Les Fougères (23), France. © Bruno Chalifour, 2004
This body of work is the result of the eery meeting of two like-minded individuals. Gérard Desplanques and I are twins in vision and sensitivity. He paints, I photograph. We met in 1991 at a common exhibition and we jumped at seeing each other's works. We accused each other of working from the other one's work without having the courtesy to mention it to him. We were both wrong.
We decided to challenge the meeting and extend the work. The production remained strictly parallel in their resemblance, even after I had spent a whole year in the United States, without contact, even when both our styles had evolved.
In 1997 when Gérard decided to move from town (Guéret) to country, and restore an old barn made of grey granite stones–the way farms and barns are traditionally built in the Limousin region in the center of France–we decided to work in a circle of about 500 m in radius around his new house, at the end of a small country road, at the very end of a 12-house hamlet "Les Fougères." Ten years later, we are still working within this area.

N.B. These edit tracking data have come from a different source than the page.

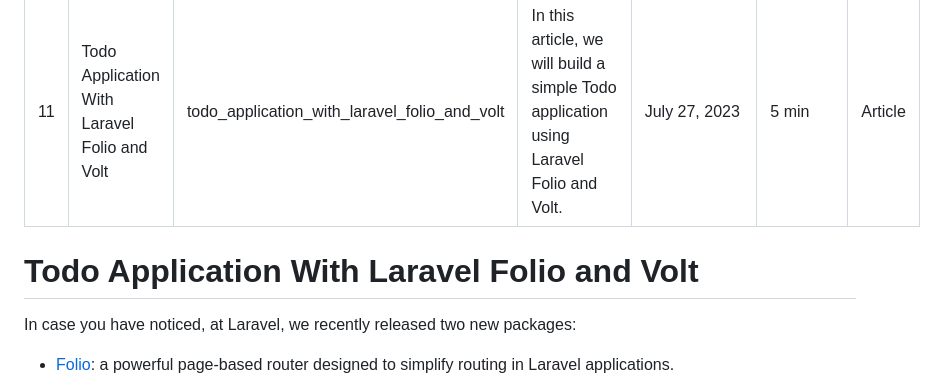
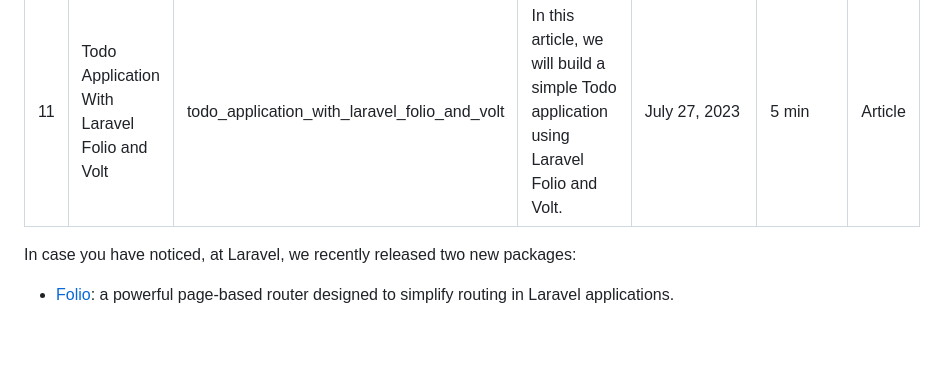
Before and after one commit to nunomaduro/nunomaduro.com, a Markdown page: content/posts/11.md, the part around the change. GitHub-like rendering; blank space fills up the shorter version.

Commit message:
content: removes duplicated content

```diff
--- a/content/posts/11.md
+++ b/content/posts/11.md
@@ -7,8 +7,6 @@ published_at: July 27, 2023
 duration: 5 min
 type: Article
 ---
-
-# Todo Application With Laravel Folio and Volt
 
 In case you have noticed, at Laravel, we recently released two new packages:
 
```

Les Fougères strictly means 'The Ferns" in French. They grow everywhere along the paths, the clear streams, under the chestnut trees and oaks for which the Limousin region is famous [that's where the oaks for the casks of Bordeaux wines and Cognac have grown for centuries]. The work is trictly about, as mentioned in the quote by Robert Adams in the introduction to this website, geography, biography, and metaphor. I was born among these frns, under the shade of these trees, eating roasted chestnuts and drinking fresh cider.